VLAN makes it possible for the network administrator to define a set of users as belonging to a virtual broadcast domain irrespective of their physical location. In present day scenario when people are more mobile and job environment more dynamic, VLAN can solve the problem of physical relocation every time a change takes place in the workgroups.
- Reduced administration
On event of any relocation, a considerable part of the administration efforts go towards additions, movements, and changes, all of which involve reconfiguration of hubs, routers, station addressing and sometimes rewiring. A VLAN reduces the need for such changes and with good management tools, all one has to do is a simple drag and drop action to change a user from one VLAN to another.
- Reduced cost
The ease of administration, the avoidance of physical movement or cabling changes, and by doing away with expensive routers to contain broadcast activity, costs are reduced and lowered by a great extent. VLANs make expansion and relocation of a network or a network device easier.
By the ability to contain the broadcast activity within a workgroup, access to sensitive data broadcast on a network is limited only to those for whom such broadcast is intended. This improves data security of the network.
VLANs Are Not Without Problems
Though VLANS are beneficial, but they have their own sets of problems too. When resources such as a printer have to be shared within a logical group, it may cause problems for some who have the printers assigned to them on another floor of the office far from where they work.

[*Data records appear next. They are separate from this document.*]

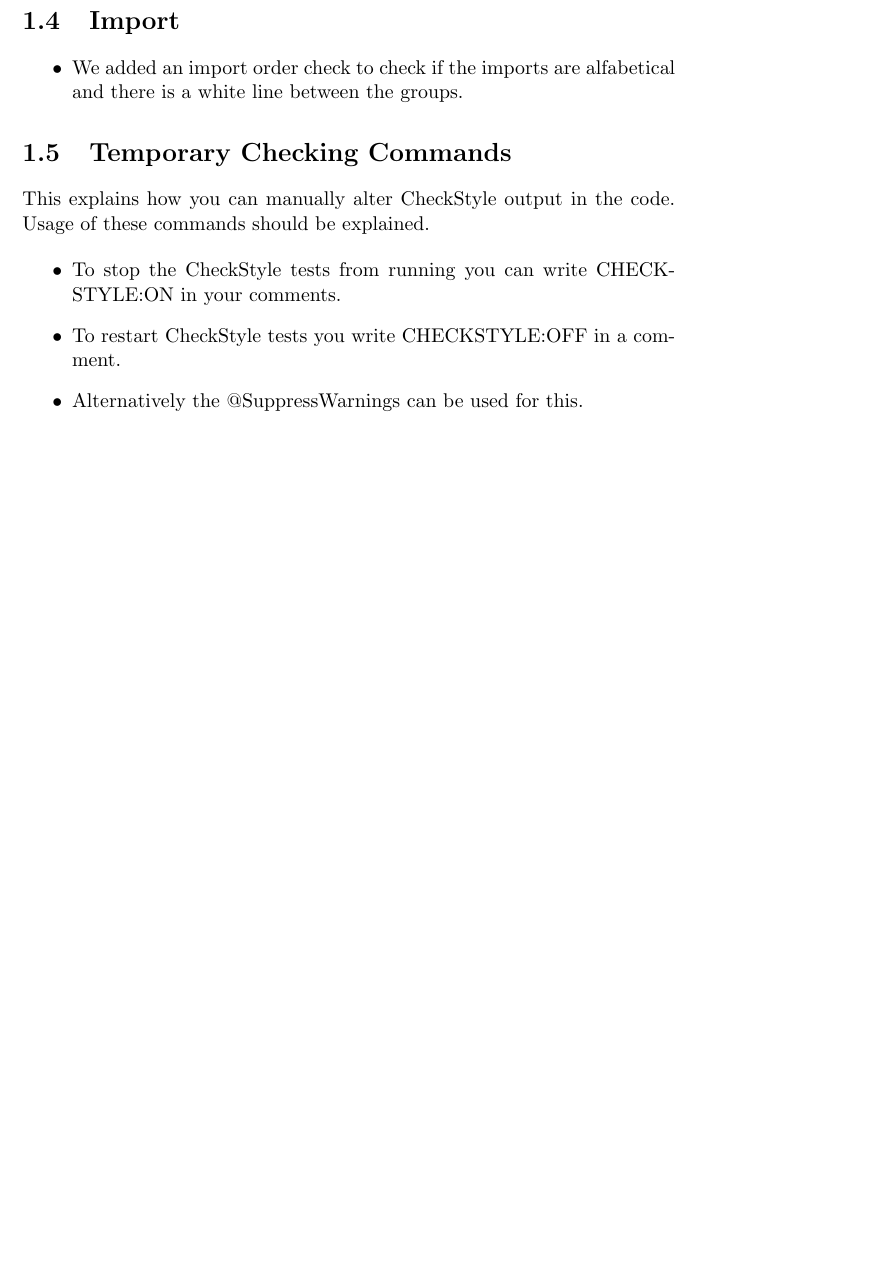
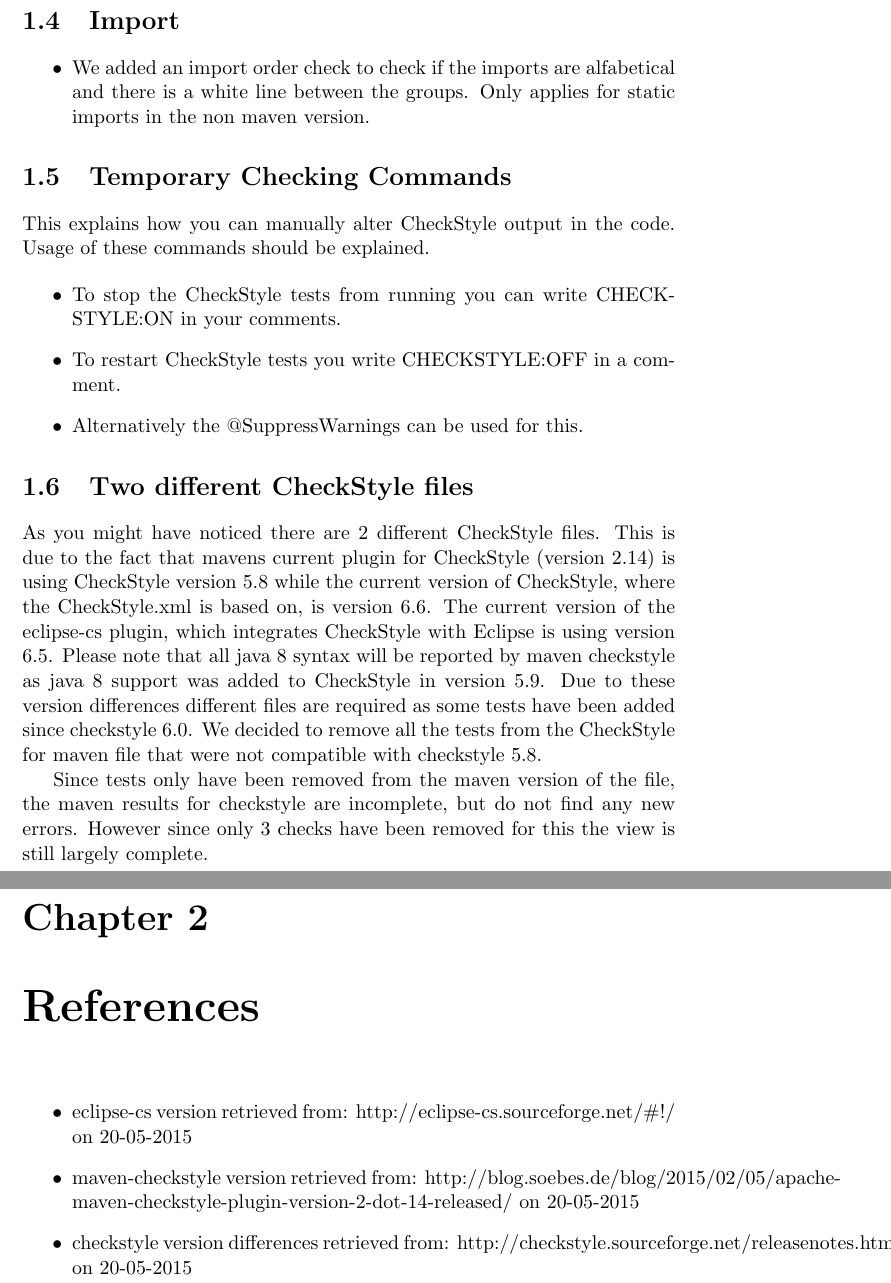
Before and after one commit to contextproject/docs, a LaTeX document (CheckStyle Explanation.tex): part of page 6 of 6 before the commit and two parts of pages 6 and 7 of 7 after it, the two joined at a grey line, cut so that both start at the same text, the shorter picture padded with empty space. Compiled offline with pdfLaTeX.

Commit message:
Updated with the new check style rules.

```diff
--- a/CheckStyle Explanation.tex
+++ b/CheckStyle Explanation.tex
@@ -75,7 +77,7 @@
 
 \begin{itemize}
 
-\item We added an import order check to check if the imports are alfabetical and there is a white line between the groups.
+\item We added an import order check to check if the imports are alfabetical and there is a white line between the groups. Only applies for static imports in the non maven version.
 
 \end{itemize}
 
@@ -93,4 +95,22 @@
 
 \end{itemize}
 
+\section{Two different CheckStyle files}
+
+As you might have noticed there are 2 different CheckStyle files. This is due to the fact that mavens current plugin for CheckStyle (version 2.14) is using CheckStyle version 5.8 while the current version of CheckStyle, where the CheckStyle.xml is based on, is version 6.6. The current version of the eclipse-cs plugin, which integrates CheckStyle with Eclipse is using version 6.5. Please note that all java 8 syntax will be reported by maven checkstyle as java 8 support was added to CheckStyle in version 5.9. Due to these version differences different files are required as some tests have been added since checkstyle 6.0. We decided to remove all the tests from the CheckStyle for maven file that were not compatible with checkstyle 5.8.
+
+Since tests only have been removed from the maven version of the file, the maven results for checkstyle are incomplete, but do not find any new errors. However since only 3 checks have been removed for this the view is still largely complete.
+
+\chapter{References}
+
+\begin{itemize}
+
+\item eclipse-cs version retrieved from: http://eclipse-cs.sourceforge.net/\#!/ on 20-05-2015
+
+\item maven-checkstyle version retrieved from: http://blog.soebes.de/blog/2015/02/05/apache-maven-checkstyle-plugin-version-2-dot-14-released/ on 20-05-2015
+
+\item checkstyle version differences retrieved from: http://checkstyle.sourceforge.net/releasenotes.html on 20-05-2015
+
+\end{itemize}
+
 \end{document}
```
Also changed, not shown: CheckStyle Explanation.pdf, CheckStyle Explanation.tex (8 more changed lines).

Also, the present trend is to group different servers with increased physical security, environment control, fire prevention measures etc. These servers may have to be accessed by members of more than one VLAN. If it is not possible to assign the server to more than one VLAN, such access is not possible. This can slow down network throughput. Thus the ability for a node to be assigned to more than one VLAN is a critical deciding factor in a VLAN implementation.
Another disadvantage is that there are high risks of virus attacks because one infected system may spread a virus through the whole logical network
Also, VLAN implementations are by and large proprietary, which makes inter-operation between switches difficult. This means for a particular VLAN configuration one has to procure all products from the same vendor. Standards for VLAN such as IEEE 802.1Q are still under evolution and in the absence of such standardization, VLANs remain somewhat restrictive.
It’s easier to design and implement VLANs by physical location, than to do it by the logical approach in which VLANs are designed to reflect departments. VLANs will not be effective if the network has a large presence of computers with shared media access. Though modern corporate networksare using VLANS extensively, the actual implementation strategy will ultimately depend on the needs, environment, and practices of the user organization.